Meters for measuring audio
Track header: Mute, Solo, track volume, delete track
|Selection tool - allows you to select and move the audio file
|Envelope tool - allows you to adjust the volume of the audio in a specific location
|Zoom in and zoom out help you see waveforms or the project more clearly
|Zoom in to selection and zoom to fit project help more quickly move you to specific views
|Loop allows you to enable playing a selected section of audio on repeat
|Start from beginning
|Make a selection
|Cmd + Z
Mono track - Mono tracks have only one signal sent to all speakers and are usually recorded with one microphone.
Stereo track - Stereo tracks have two signals with one signal sent to the left speaker and the other signal sent to the right speaker. Usually stereo tracks are used with environmental recordings and music where having different sounds coming from the speakers enhances the experience of listening.
Label track - A label track allows you to add notes on specific sections of your audio file within Audacity, e.g. you could mark when someone starts talking about a particular theme or when there is audio that was recorded poorly.
|Navigate to Tracks > Add new. Select the track you want to add.
|Using the Selection Tool, highlight the region of the track you wish to label.
|Navigate to Edit>Labels>Add Label at Selection
|Using the Selection Tool mark the place you want to make an edit or split
Navigate to Edit > Audio Clips > Split. This will separate the file into two distinct clips.
If you want to extend or shorten the clip, hover your mouse over the beginning or
end of the clip and wait for the cursor to turn into two arrows.
Then click and drag to extend or shorten.
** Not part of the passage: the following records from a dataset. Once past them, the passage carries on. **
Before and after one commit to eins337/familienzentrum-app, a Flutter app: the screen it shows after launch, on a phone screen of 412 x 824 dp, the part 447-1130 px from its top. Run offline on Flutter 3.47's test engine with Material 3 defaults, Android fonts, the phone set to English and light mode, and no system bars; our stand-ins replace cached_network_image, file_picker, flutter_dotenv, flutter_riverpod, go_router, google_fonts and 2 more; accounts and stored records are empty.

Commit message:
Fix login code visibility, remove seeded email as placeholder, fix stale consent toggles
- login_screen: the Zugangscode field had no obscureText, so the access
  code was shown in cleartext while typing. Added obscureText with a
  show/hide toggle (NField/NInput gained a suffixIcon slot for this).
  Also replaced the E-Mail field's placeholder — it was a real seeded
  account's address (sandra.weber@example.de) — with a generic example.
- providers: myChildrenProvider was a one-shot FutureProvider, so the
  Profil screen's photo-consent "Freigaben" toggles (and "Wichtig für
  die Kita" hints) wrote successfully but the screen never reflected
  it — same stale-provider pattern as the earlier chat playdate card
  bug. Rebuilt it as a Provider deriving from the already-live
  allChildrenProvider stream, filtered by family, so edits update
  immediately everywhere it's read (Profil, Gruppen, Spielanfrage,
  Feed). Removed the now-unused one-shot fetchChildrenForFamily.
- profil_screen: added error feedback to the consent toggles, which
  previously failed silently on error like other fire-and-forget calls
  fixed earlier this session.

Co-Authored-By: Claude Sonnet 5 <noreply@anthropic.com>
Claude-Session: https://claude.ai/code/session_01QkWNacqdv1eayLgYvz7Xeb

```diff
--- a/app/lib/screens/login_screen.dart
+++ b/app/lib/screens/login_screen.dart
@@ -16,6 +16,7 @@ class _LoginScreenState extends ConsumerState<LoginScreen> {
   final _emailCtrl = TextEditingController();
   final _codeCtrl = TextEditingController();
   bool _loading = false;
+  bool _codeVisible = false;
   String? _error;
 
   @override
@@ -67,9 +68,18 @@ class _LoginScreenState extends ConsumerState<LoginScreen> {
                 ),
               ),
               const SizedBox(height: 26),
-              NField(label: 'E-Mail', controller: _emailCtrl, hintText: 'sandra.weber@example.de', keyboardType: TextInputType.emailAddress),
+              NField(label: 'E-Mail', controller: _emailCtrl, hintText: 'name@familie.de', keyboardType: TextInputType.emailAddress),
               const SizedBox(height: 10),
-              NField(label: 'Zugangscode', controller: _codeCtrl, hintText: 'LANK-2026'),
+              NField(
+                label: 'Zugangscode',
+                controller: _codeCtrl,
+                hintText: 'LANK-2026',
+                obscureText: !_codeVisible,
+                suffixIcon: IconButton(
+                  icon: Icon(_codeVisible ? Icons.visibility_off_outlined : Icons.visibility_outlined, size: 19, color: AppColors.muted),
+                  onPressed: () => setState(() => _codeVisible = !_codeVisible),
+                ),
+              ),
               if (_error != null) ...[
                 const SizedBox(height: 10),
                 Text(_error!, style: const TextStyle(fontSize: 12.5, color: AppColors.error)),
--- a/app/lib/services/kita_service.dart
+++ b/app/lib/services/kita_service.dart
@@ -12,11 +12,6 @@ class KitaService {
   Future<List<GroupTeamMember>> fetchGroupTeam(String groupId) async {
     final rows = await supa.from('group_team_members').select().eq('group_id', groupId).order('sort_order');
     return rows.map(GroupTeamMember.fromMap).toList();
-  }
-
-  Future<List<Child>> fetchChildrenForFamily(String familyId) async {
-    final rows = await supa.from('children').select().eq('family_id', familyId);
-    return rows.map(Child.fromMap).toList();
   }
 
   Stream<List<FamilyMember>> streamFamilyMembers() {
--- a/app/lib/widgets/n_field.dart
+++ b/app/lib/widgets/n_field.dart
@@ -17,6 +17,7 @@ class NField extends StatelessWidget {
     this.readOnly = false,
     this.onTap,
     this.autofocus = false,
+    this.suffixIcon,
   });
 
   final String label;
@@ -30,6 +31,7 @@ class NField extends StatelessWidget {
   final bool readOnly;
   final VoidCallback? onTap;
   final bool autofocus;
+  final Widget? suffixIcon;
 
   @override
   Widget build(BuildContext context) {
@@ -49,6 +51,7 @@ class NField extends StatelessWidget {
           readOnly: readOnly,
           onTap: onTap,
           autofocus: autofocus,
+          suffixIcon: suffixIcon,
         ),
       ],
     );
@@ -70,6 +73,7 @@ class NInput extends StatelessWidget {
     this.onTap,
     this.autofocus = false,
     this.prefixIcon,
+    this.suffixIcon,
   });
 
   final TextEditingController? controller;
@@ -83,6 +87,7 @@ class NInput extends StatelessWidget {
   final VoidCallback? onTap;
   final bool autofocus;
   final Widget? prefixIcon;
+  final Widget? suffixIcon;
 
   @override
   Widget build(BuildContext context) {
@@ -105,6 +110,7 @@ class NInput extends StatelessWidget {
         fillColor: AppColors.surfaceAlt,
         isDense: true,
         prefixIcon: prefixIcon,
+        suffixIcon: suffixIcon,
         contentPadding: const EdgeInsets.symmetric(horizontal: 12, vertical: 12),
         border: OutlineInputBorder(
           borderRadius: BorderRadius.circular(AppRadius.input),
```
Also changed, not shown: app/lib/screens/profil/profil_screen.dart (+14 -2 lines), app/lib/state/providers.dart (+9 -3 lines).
There are a number of strategies for organizing and structuring your podcast in the editing stage. A few strategies you might consider are: